I believe in magic, and it’s been this way ever since we said goodbye at the coffee shop.
It all began when you looked up from your phone, quite bored like I was at a party where most guests and the music were thirty years older than us, and your eyes met mine and you smiled, our eyes still locked, and I smiled back, tucking my hair behind my ear, suddenly conscious of how I looked. I liked the way you had the sleeves of your shirt rolled up till your elbows and how your shirt stretched taut across your shoulders. I liked the way you didn’t try to hide the fact that you were staring at times at the heart shaped pendant on my neck, and at the plunge of my dress’ neckline. We began talking and it was a pretty night, us on the lonely terrace and a chilly breeze and the party below us. It wasn’t too late before my arms were around your neck, your hands around my waist, your lips on mine and it almost seemed too haste. Oddly enough, I do not remember everything about that night. But that one thing, the one moment that remains stuck to my head like those yellowing, old photographs stuck in those old fashioned albums that refuse to peel off of the album pages no matter what, is the moment when we said goodbye and you held my arm, pulled me close and whispered “I love you” in my ear.
That’s the moment I suddenly felt tipsy, as though the air we breathed was drunk. That’s the moment when I noticed the fireflies darting around us, and it made me smile like an idiot.
That’s the moment all the magic began.
We met a lot, we talked a lot.

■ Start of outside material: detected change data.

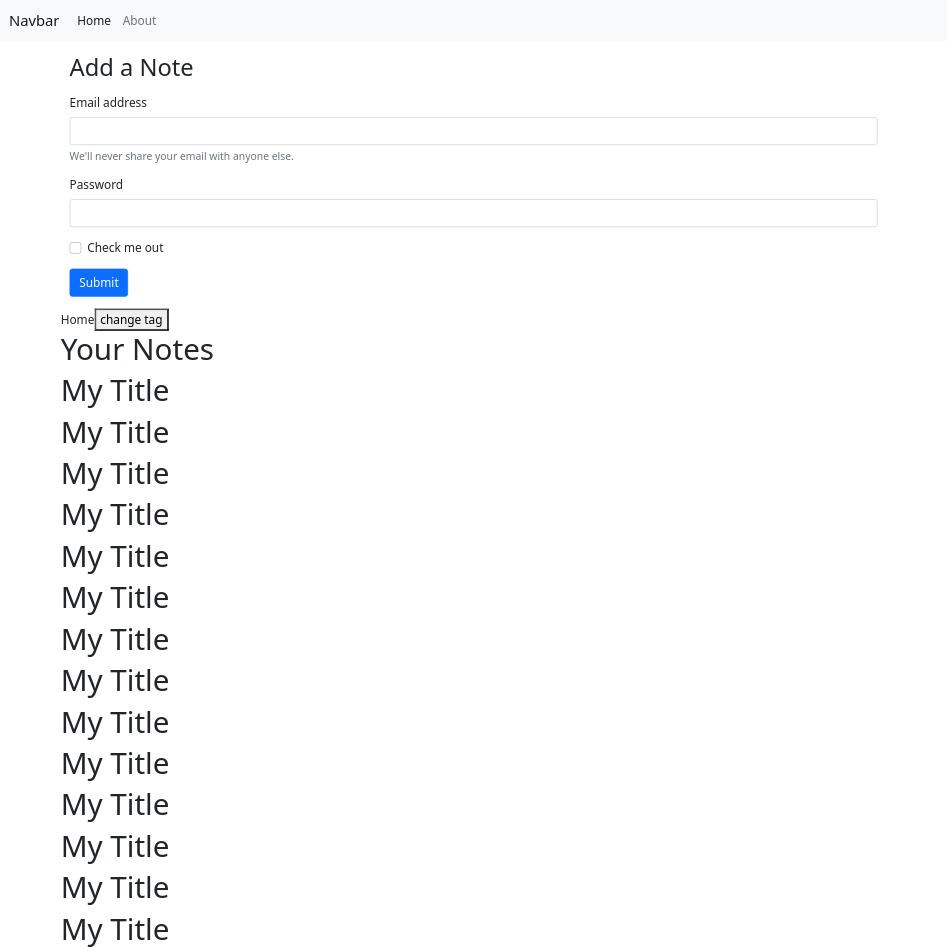
Repository: Asad-devv/inotebook-mern
Page: /
The author's editor kept a copy of each file at every save. The page is drawn from the files as they stood at one save, then again after a run of saves.
The browser window is 1280 px wide. The pictures show the whole page, at 74% of full size.
The project was rebuilt for these pictures with package versions that can differ from the ones it lists, and the page was loaded fresh each time. Also part of the build but not shown: vite.config.js, src/components/About.jsx.

Above is the page before, as saved 2023-04-14 00:36:35.

After the next 2 saves:
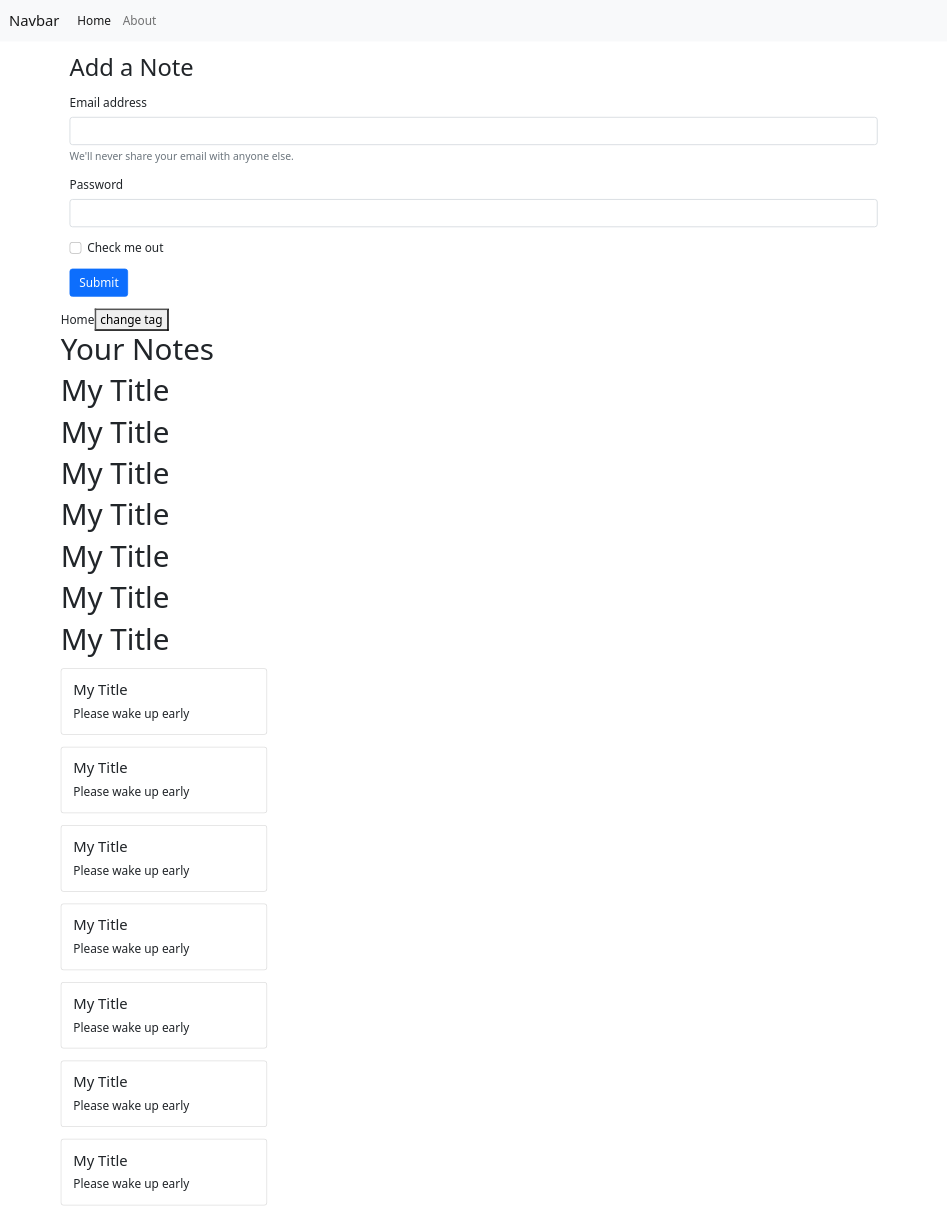
The 2 saves are shown as one change because they came seconds apart.
The last was saved 10 s later.
--- a/src/components/Notes.jsx
+++ b/src/components/Notes.jsx
@@ -25,8 +25,8 @@ const notes =  useSelector((state) => state.notes.value)
   return (
     <div>  {notes.map((note)=>{
         return(
-          <h1 key={note.id}>{note.title}</h1>
-            // <NoteItem key={note.id} {...note}/>
+        //   <h1 key={note.id}>{note.title}</h1>
+            <NoteItem key={note.id} {...note}/>
         )
       })}</div>
   )
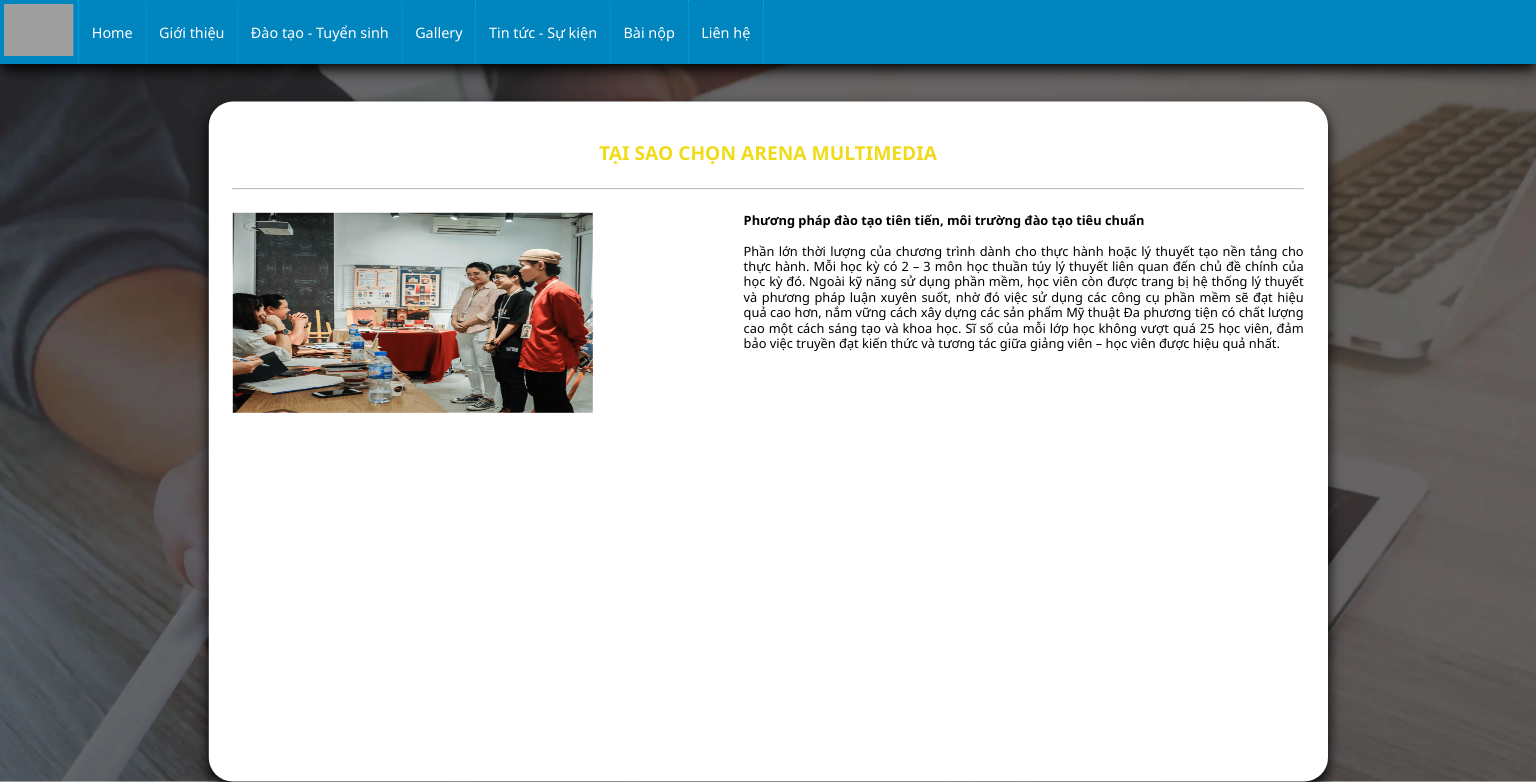
Repository: arena-dttan/dcw-final-exam-d2107m1
Page: final-list/DCW_Final_5_Nguyen-Thi-Thu-Huong_D2107M1/gioi-thieu.html
The author's editor kept a copy of each file at every save. The page is drawn from the files as they stood at one save, then again after a run of saves.
The browser window is 1280 px wide. The page is 1920 px wide, so the pictures cover 1920 px, including what lies to the right of the window. The pictures show the whole page, at 80% of full size.
Pictures or frames that could not be fetched are drawn as grey boxes.

Above is the page before, as saved 2022-06-26 15:30:51.

After the next 3 saves:
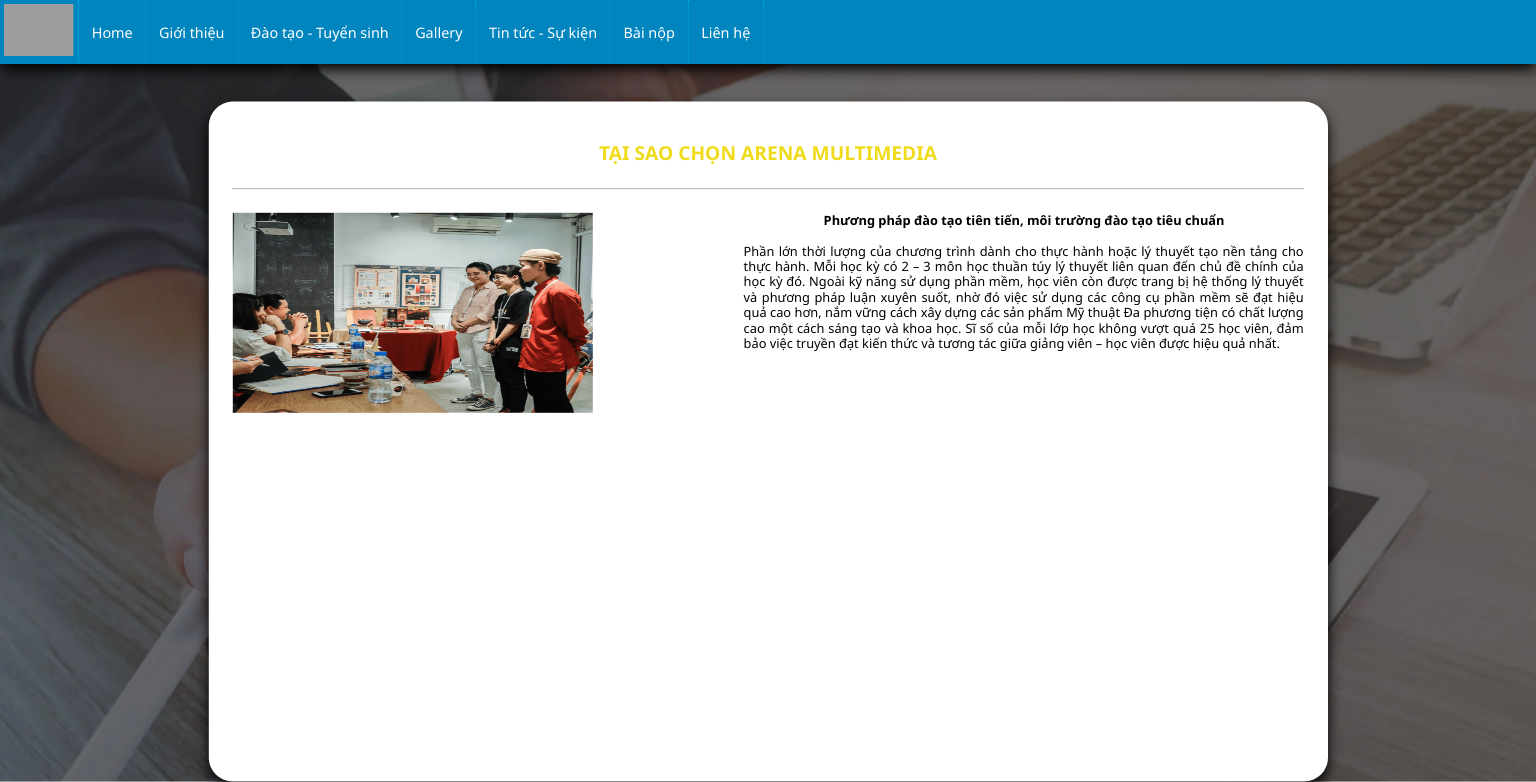
The 3 saves are shown as one change because they came seconds apart.
The last was saved 6 s later.
--- a/final-list/DCW_Final_5_Nguyen-Thi-Thu-Huong_D2107M1/index.css
+++ b/final-list/DCW_Final_5_Nguyen-Thi-Thu-Huong_D2107M1/index.css
@@ -152,7 +152,7 @@
 }
 span {
     position: relative;
-    left: auto;
+    left: 100px;
 }
 img {
     float: left;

More often than not, we met at that very same coffee shop, where we said goodbye. I loved the fact that our real-life, face to face conversations were longer than any phone call or text chat we ever had. I loved the fact that you knew about my favourite books; that you didn’t read much yourself made no difference. The fairy lights and dreamcatchers and pretty bracelets that now cluttered my room were nothing but an attempt to make everything around me as ridiculously beautiful as you made me feel inside. Being in love with you was like standing on the edge of a precipice. It was thrilling and lovely and felt so gloriously wonderful. I didn’t even need to romanticize things because I could actually hear angels sing, and feel the glitter oozing out of my skin. Do not think I’m too fantastical, because when you are in love, the world doesn’t seem anything less than a fairytale.
And then, when we said goodbye to each other at the coffee shop, and the kohl in my eyes got smudged by tears that left ugly black stains down my face, and you tried hard not to think about me whenever my favourite song played on the radio, and as we both learned to gulp down the lump that forms in our throats as we read old messages and see old gifts, suddenly I realize that I have moved on. The tears still appear, mind you. We both don’t leave each other’s lives without leaving a gaping hole that won’t be filled anytime soon. You know the feeling of emptiness you have when a good, sturdy piece of furniture leaves a room, and suddenly there is too much space to be filled? It’s exactly that. Except for the fact that here we talk of wooden furniture, and we both are living, breathing pieces of exquisite art. People who took a part of each other’s hearts when we left, and so it bled and it hurt. The lovely words you whispered in my ear slowly become the ghosts that haunted the passages of my mind mansion. I t suddenly fell in love with melancholy, and began making love to windy nights and lonely walks. Remember the precipice I spoke of? When we said goodbye at the coffee shop ,that,’twas the fall from it. The fall was bound to hurt. But magically, I didn’t die. Magically, I recovered from it all, and magically, I might, someday, even dare to walk to that precipice again, dare to fall in love again. Love teaches you to believe in magic, and to see a world of stardust and pretty things. Even heartbreak doesn’t take that feeling away. It doesn’t go away ever again.
Even though we said goodbye at the coffee shop, the magic that you created, didn’t just end.